from hotels throughout Kuala Lumpur. The three-hour tours cost RM30.
The stops include the Golden Triangle, the National Museum,
Kuala Lumpur Railway Station, Masjid Jamek, the Sultan Abdul
Samad Building, the National Mosque and a handicraft
centre. Reliance Travel also provides airport transport and tours
to Putrajaya and Cyberjaya.
Cacinjo Holidays (telephone:
(03) 2770 1750; fax: (03) 2775 8633) offers a wide choice of tours in
and around the city. The 4-hour ‘Cultural Night Tour’
takes in China Town, Little India, Central Market, Merdeka Square,
the KLCC Twin Towers, the Kuala Lumpur Stock Exchange
and the Restoran Sri Melayu, where diners can watch a traditional
performance of Malaysian dance. Tours start at 6.45 pm and cost about
RM130 including the buffet meal. A complimentary city tour is included
at 09:30 the following day. Many hotels have details of other city
tours, as well as the tourist information office (see Tourist Information).
Excursions for Half Day
The limestone Batu Caves (telephone: (03) 6189 6284), the most well-known
tourist excursion in the city, is located
13 kilometres (8 miles) north of Kuala Lumpur. The most visited part of the cave
complex is made up of Hindu temples with a 272-step climb to the
main Temple Cave. The Dark Cave has some impressive
rock formations and the Museum Cave rebuilds scenes from
Indian mythology. Every February, during the holy festival of Thaipusam,
this place attracts as many as 80,000 Hindu devotees and onlookers.
Drive time from
the Central Market to the Batu Caves is about 30 minutes by bus 11D.
Masjid Sultan Salahuddin Abdul
Aziz Shah (Sultan Salahuddin Abdul Aziz Shah State Mosque)
Surrounded by 10
hectares (30 acres) of tropical plantation, this computer-designed Sultan Salahuddin Abdul Aziz Shah State Mosque, 30 kilometres (18 miles) west of Kuala Lumpur in Shah Alam, is the largest mosque in the country and famous in South-East
Asia. It was constructed in 1988, designed with a mixture of traditional
Islamic and ethnic Malay architecture. The sparkling blue aluminium
dome, at a staggering 92 metre (302 feet) high, and its 4 towering minarets
is its most striking feature. Buses to the mosque operate from Klang
bus station. Another option is to take the Port Klang bound Kommuter
train to Shah Alam and then a bus or taxi to the mosque. The mosque
is open Monday to Thursday from 8.00 am - 12.00 pm and 2.00 - 4.00 pm and

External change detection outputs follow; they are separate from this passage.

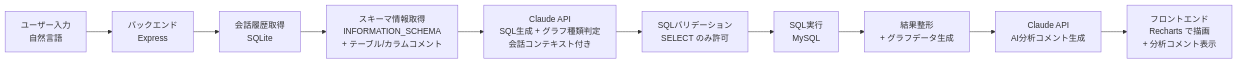
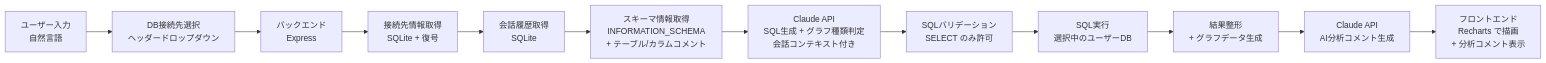
Before and after one commit to okegawaatclink/gaido-dataagent: the second of 2 diagrams in ai_generated/requirements/architecture.md, drawn with Mermaid. The commit also changed other lines of this file and 7 other files, not shown here.

````diff
--- a/ai_generated/requirements/architecture.md
+++ b/ai_generated/requirements/architecture.md
@@ -53,12 +68,14 @@
 ```mermaid
 flowchart LR
-    A["ユーザー入力<br>自然言語"] --> B["バックエンド<br>Express"]
-    B --> B2["会話履歴取得<br>SQLite"]
+    A["ユーザー入力<br>自然言語"] --> A2["DB接続先選択<br>ヘッダードロップダウン"]
+    A2 --> B["バックエンド<br>Express"]
+    B --> B1["接続先情報取得<br>SQLite + 復号"]
+    B1 --> B2["会話履歴取得<br>SQLite"]
     B2 --> C["スキーマ情報取得<br>INFORMATION_SCHEMA<br>+ テーブル/カラムコメント"]
     C --> D["Claude API<br>SQL生成 + グラフ種類判定<br>会話コンテキスト付き"]
     D --> E["SQLバリデーション<br>SELECT のみ許可"]
-    E --> F["SQL実行<br>MySQL"]
+    E --> F["SQL実行<br>選択中のユーザーDB"]
     F --> G["結果整形<br>+ グラフデータ生成"]
     G --> G2["Claude API<br>AI分析コメント生成"]
     G2 --> H["フロントエンド<br>Recharts で描画<br>+ 分析コメント表示"]
 ```
````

Friday from 3.00 - 4.30 pm. Free admission.
Built on redeveloped mining land, the Sunway Lagoon Themepark (telephone: (03) 5635 8000; fax: (03) 5635 5050) is a 15 minute drive from Kuala Lumpur, in Petaling Jaya. The Waters of Africa claims to own the world’s largest man-made surfing pool and
also has a good selection of African-theme water rides.

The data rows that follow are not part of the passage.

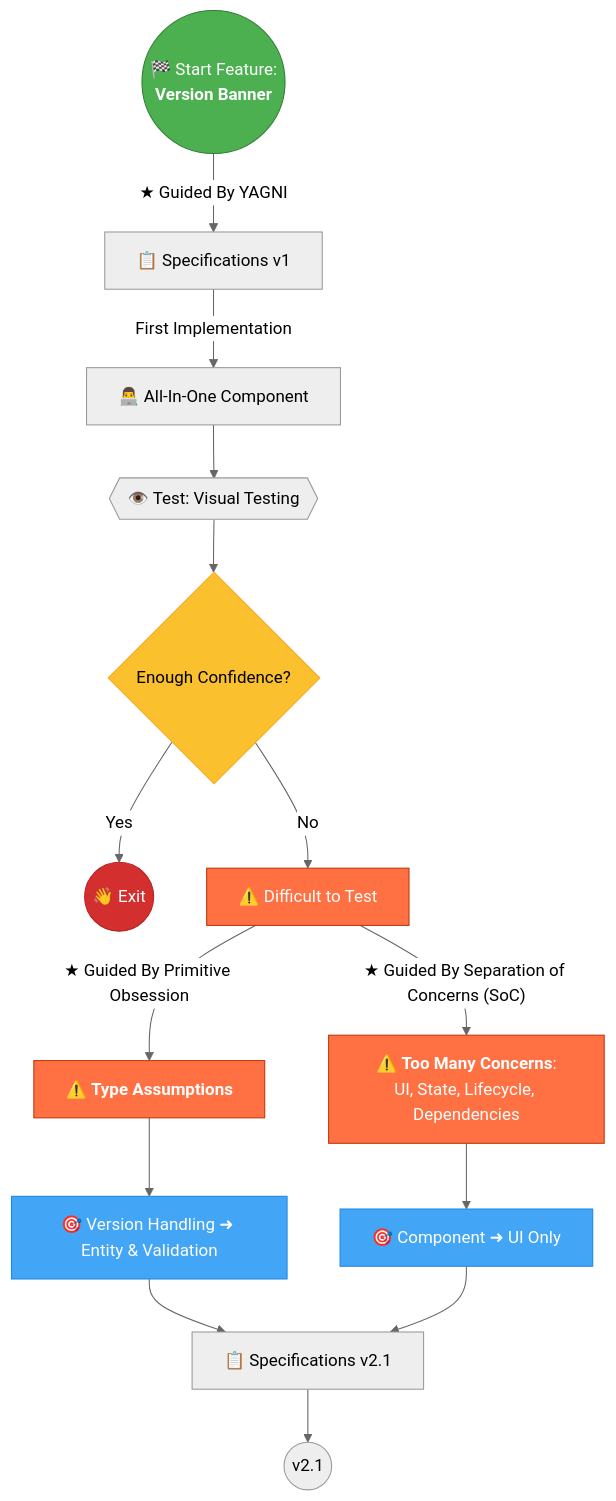
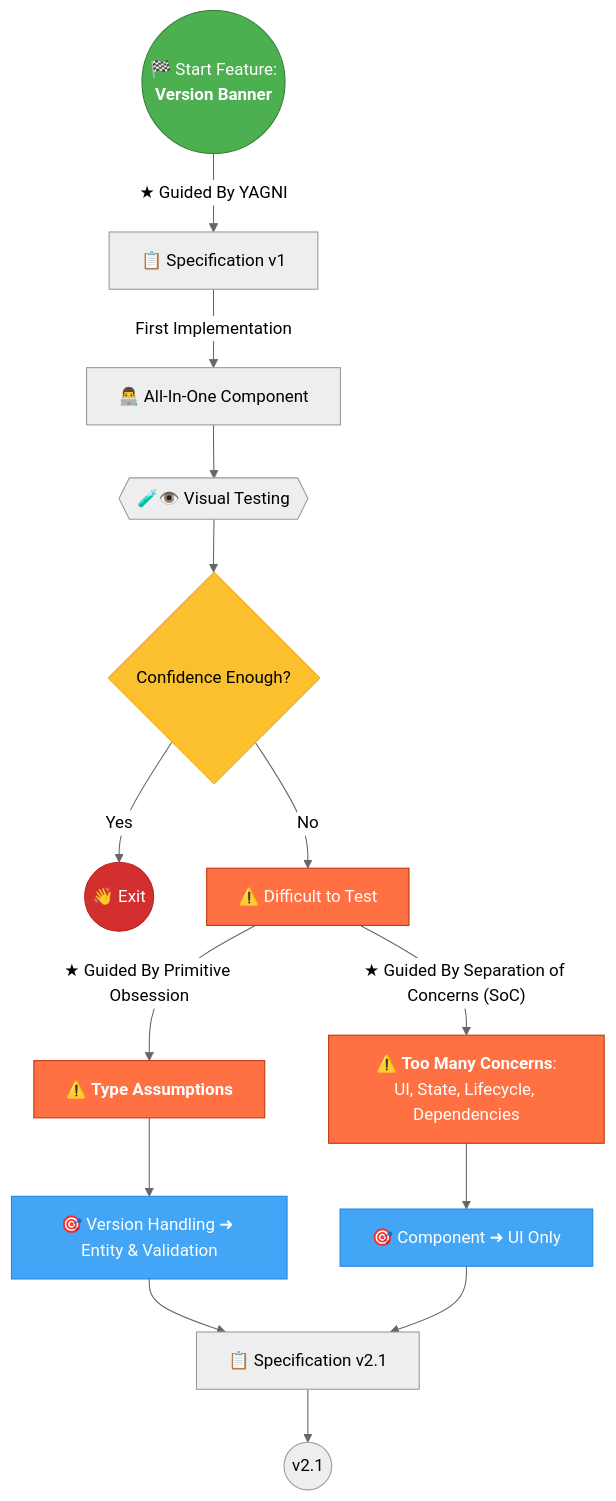
Before and after one commit to jeromeabel/nuxt-clean-architecture: the diagram in docs/Testing a Simple Nuxt Feature - 2 - All-in-One Component (v1).md, drawn with Mermaid (neutral theme). The commit also changed 3 other files, not shown here.

````diff
--- a/docs/Testing a Simple Nuxt Feature - 2 - All-in-One Component (v1).md
+++ b/docs/Testing a Simple Nuxt Feature - 2 - All-in-One Component (v1).md
@@ -58,57 +58,57 @@
 ```mermaid
 graph TB;
 
     %% Start %%
     A((🏁 Start Feature:<br> <b>Version Banner</b>))
 
-    %% Specs v1 Checklist %%
-    B[📋 Specifications v1]
+    %% Spec v1 Checklist %%
+    B[📋 Specification v1]
 
     %% Development Process %%
     C[👨‍💻 All-In-One Component]
-    D{{👁️ Test: Visual Testing}}
-    E{Enough Confidence?}
+    D{{🧪👁️ Visual Testing}}
+    E{Confidence Enough?}
     F((👋 Exit))
 
     %% Issues %%
     G[⚠️ Difficult to Test]
     G1[⚠️ <b>Type Assumptions</b>]
     G2[⚠️ <b>Too Many Concerns</b>:<br>UI, State, Lifecycle, Dependencies]
 
-    %% Specs v2 Checklist %%
+    %% Spec v2 Checklist %%
     H1["🎯 Version Handling ➜ Entity & Validation"]
     H2["🎯 Component ➜ UI Only"]
-    I[📋 Specifications v2.1]
+    I[📋 Specification v2.1]
 
     J((v2.1))
 
     %% Connections %%
     A --> |"★ Guided By YAGNI"| B
     B --> |First Implementation| C
     C --> D
     D --> E
     E --> |Yes| F
     E --> |No| G
 
     G -->|"★ Guided By Primitive Obsession"| G1
     G -->|"★ Guided By Separation of Concerns (SoC)"| G2
     G1 --> H1
     G2 --> H2
     H1 --> I
     H2 --> I
     I --> J
 
     %% Define Styles %%
     classDef start fill:#4CAF50,stroke:#2E7D32,color:#FFFFFF;
     classDef exit fill:#D32F2F,stroke:#B71C1C,color:#FFFFFF;
     classDef decision fill:#FBC02D,stroke:#F9A825,color:#000000;
     classDef issue fill:#FF7043,stroke:#BF360C,color:#FFFFFF;
     classDef action fill:#42A5F5,stroke:#1E88E5,color:#FFFFFF;
     classDef checklist fill:#E1F5FE,stroke:#0277BD,color:#000000;
 
     class A start;
     class F exit;
     class E decision;
     class G,G1,G2 issue;
     class H1,H2 action;
 ```
````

Two other parks, World of Adventure and Wild Wild West are
dry parks providing thrill rides with the former staking claim
to the world’s longest pedestrian suspension bridge. The park
is open Monday and Wednesday to Friday from 11.00 am - 6.00 pm while Saturday and Sunday,
public holidays and Malaysia school holidays from 10.00 am - 6.00 pm. Adult
admission is RM39 to all of the parks or RM27 to either the wet
or dry parks. Children’s fee is RM26 to all the parks or RM19
to just the wet park or dry parks.
The Sunway Lagoon Themepark is reached by bus from the Klang
or Puda Raya bus stations, the KMT Kommuter train stops at
Subang Jaya, the Putra LTR stops at Kelana Jaya and then a
feeder bus to the park or by taxi.
Opened by the British during the colonial years, Templer’s
Park is 21 kilometres (13 miles) north of Kuala Lumpur.
It is set in a 1,200-hectare (3,000-acre) area of Malaysian jungle where
tourists have the opportunity to explore trails, swim in the pools
and relax by waterfalls. Templer’s Park is reached by bus
66 from Puda Raya bus station in the city centre. The park is open
24 hours daily and admission is free.